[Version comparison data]
++++++++++++++++++++

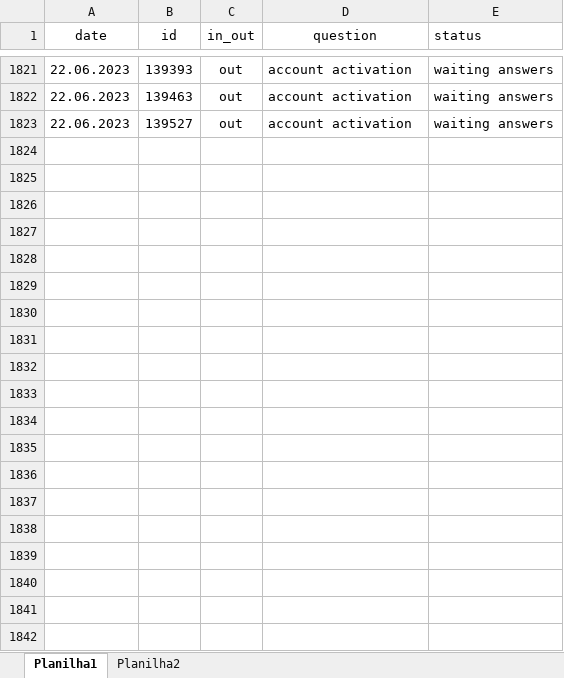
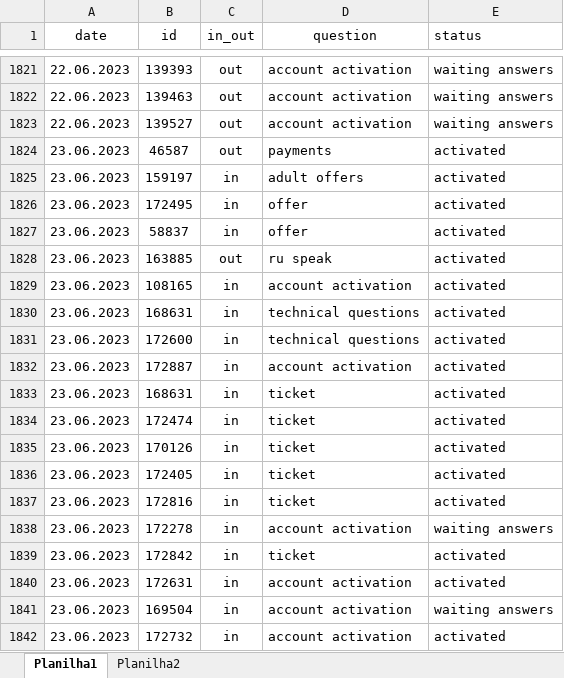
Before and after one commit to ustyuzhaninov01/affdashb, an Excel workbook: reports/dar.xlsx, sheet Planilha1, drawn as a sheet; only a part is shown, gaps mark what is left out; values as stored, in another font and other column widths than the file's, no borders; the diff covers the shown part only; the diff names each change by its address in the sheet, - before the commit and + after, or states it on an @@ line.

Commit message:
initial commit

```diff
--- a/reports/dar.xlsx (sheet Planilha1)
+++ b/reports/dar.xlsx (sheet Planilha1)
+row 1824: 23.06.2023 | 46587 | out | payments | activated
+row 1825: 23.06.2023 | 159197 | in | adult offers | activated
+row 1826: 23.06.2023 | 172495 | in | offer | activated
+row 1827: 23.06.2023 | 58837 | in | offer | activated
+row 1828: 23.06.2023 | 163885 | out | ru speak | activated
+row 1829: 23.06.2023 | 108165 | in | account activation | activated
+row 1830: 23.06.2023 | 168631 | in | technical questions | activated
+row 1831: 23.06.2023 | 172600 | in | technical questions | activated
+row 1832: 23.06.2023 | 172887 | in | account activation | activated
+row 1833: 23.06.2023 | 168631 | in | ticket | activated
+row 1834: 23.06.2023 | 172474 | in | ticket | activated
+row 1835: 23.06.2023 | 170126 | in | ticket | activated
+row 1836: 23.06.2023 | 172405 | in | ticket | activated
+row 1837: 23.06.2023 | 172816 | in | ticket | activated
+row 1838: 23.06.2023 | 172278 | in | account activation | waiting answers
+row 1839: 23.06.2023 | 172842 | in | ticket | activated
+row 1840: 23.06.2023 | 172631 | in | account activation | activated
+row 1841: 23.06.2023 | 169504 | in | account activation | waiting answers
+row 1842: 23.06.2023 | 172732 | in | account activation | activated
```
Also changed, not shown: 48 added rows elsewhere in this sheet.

++++++++++++++++++++

Each record must be quoted in full and exactly. Do not include the pictures.

● **Response**
Before and after one commit to ustyuzhaninov01/affdashb, an Excel workbook: reports/dar.xlsx, sheet Planilha1, drawn as a sheet; only a part is shown, gaps mark what is left out; values as stored, in another font and other column widths than the file's, no borders; the diff covers the shown part only; the diff names each change by its address in the sheet, - before the commit and + after, or states it on an @@ line.

Commit message:
initial commit

```diff
--- a/reports/dar.xlsx (sheet Planilha1)
+++ b/reports/dar.xlsx (sheet Planilha1)
+row 1824: 23.06.2023 | 46587 | out | payments | activated
+row 1825: 23.06.2023 | 159197 | in | adult offers | activated
+row 1826: 23.06.2023 | 172495 | in | offer | activated
+row 1827: 23.06.2023 | 58837 | in | offer | activated
+row 1828: 23.06.2023 | 163885 | out | ru speak | activated
+row 1829: 23.06.2023 | 108165 | in | account activation | activated
+row 1830: 23.06.2023 | 168631 | in | technical questions | activated
+row 1831: 23.06.2023 | 172600 | in | technical questions | activated
+row 1832: 23.06.2023 | 172887 | in | account activation | activated
+row 1833: 23.06.2023 | 168631 | in | ticket | activated
+row 1834: 23.06.2023 | 172474 | in | ticket | activated
+row 1835: 23.06.2023 | 170126 | in | ticket | activated
+row 1836: 23.06.2023 | 172405 | in | ticket | activated
+row 1837: 23.06.2023 | 172816 | in | ticket | activated
+row 1838: 23.06.2023 | 172278 | in | account activation | waiting answers
+row 1839: 23.06.2023 | 172842 | in | ticket | activated
+row 1840: 23.06.2023 | 172631 | in | account activation | activated
+row 1841: 23.06.2023 | 169504 | in | account activation | waiting answers
+row 1842: 23.06.2023 | 172732 | in | account activation | activated
```
Also changed, not shown: 48 added rows elsewhere in this sheet.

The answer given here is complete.